◆ What the exercise asks ◆
Every record, from first to last, should be written out again exactly.

(Beginning of Task data)

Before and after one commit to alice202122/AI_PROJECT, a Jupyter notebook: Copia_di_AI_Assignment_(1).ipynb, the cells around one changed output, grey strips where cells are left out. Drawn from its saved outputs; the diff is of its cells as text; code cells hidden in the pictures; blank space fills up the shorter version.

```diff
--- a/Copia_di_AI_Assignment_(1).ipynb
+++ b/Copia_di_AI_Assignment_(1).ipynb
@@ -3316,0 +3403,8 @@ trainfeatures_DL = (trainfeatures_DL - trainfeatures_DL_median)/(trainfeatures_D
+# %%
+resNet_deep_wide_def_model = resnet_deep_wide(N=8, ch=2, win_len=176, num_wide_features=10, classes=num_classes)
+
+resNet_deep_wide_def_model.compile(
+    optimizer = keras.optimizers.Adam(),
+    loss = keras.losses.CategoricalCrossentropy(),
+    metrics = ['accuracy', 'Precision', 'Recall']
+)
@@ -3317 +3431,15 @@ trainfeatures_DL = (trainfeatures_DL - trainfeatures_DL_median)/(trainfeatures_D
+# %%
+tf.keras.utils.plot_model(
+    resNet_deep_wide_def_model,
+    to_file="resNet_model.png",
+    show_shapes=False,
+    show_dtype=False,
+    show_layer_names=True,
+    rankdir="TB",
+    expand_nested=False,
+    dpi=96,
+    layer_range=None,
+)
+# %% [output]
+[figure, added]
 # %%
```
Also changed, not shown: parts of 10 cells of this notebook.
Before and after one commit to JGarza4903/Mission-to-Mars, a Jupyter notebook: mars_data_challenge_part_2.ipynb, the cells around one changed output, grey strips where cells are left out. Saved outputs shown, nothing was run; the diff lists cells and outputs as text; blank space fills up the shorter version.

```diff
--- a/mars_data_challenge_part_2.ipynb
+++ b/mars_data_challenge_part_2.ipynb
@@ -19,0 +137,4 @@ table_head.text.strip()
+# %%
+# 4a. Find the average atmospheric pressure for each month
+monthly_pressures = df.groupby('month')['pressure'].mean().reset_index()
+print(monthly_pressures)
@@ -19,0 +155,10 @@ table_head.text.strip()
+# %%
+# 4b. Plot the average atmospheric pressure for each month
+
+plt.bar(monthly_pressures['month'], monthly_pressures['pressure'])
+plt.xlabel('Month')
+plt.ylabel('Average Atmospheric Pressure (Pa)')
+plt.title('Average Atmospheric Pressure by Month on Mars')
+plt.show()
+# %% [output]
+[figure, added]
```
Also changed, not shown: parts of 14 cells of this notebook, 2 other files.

(End of Task data)

◆ Response below ◆
Before and after one commit to alice202122/AI_PROJECT, a Jupyter notebook: Copia_di_AI_Assignment_(1).ipynb, the cells around one changed output, grey strips where cells are left out. Drawn from its saved outputs; the diff is of its cells as text; code cells hidden in the pictures; blank space fills up the shorter version.

```diff
--- a/Copia_di_AI_Assignment_(1).ipynb
+++ b/Copia_di_AI_Assignment_(1).ipynb
@@ -3316,0 +3403,8 @@ trainfeatures_DL = (trainfeatures_DL - trainfeatures_DL_median)/(trainfeatures_D
+# %%
+resNet_deep_wide_def_model = resnet_deep_wide(N=8, ch=2, win_len=176, num_wide_features=10, classes=num_classes)
+
+resNet_deep_wide_def_model.compile(
+    optimizer = keras.optimizers.Adam(),
+    loss = keras.losses.CategoricalCrossentropy(),
+    metrics = ['accuracy', 'Precision', 'Recall']
+)
@@ -3317 +3431,15 @@ trainfeatures_DL = (trainfeatures_DL - trainfeatures_DL_median)/(trainfeatures_D
+# %%
+tf.keras.utils.plot_model(
+    resNet_deep_wide_def_model,
+    to_file="resNet_model.png",
+    show_shapes=False,
+    show_dtype=False,
+    show_layer_names=True,
+    rankdir="TB",
+    expand_nested=False,
+    dpi=96,
+    layer_range=None,
+)
+# %% [output]
+[figure, added]
 # %%
```
Also changed, not shown: parts of 10 cells of this notebook.
Before and after one commit to JGarza4903/Mission-to-Mars, a Jupyter notebook: mars_data_challenge_part_2.ipynb, the cells around one changed output, grey strips where cells are left out. Saved outputs shown, nothing was run; the diff lists cells and outputs as text; blank space fills up the shorter version.

```diff
--- a/mars_data_challenge_part_2.ipynb
+++ b/mars_data_challenge_part_2.ipynb
@@ -19,0 +137,4 @@ table_head.text.strip()
+# %%
+# 4a. Find the average atmospheric pressure for each month
+monthly_pressures = df.groupby('month')['pressure'].mean().reset_index()
+print(monthly_pressures)
@@ -19,0 +155,10 @@ table_head.text.strip()
+# %%
+# 4b. Plot the average atmospheric pressure for each month
+
+plt.bar(monthly_pressures['month'], monthly_pressures['pressure'])
+plt.xlabel('Month')
+plt.ylabel('Average Atmospheric Pressure (Pa)')
+plt.title('Average Atmospheric Pressure by Month on Mars')
+plt.show()
+# %% [output]
+[figure, added]
```
Also changed, not shown: parts of 14 cells of this notebook, 2 other files.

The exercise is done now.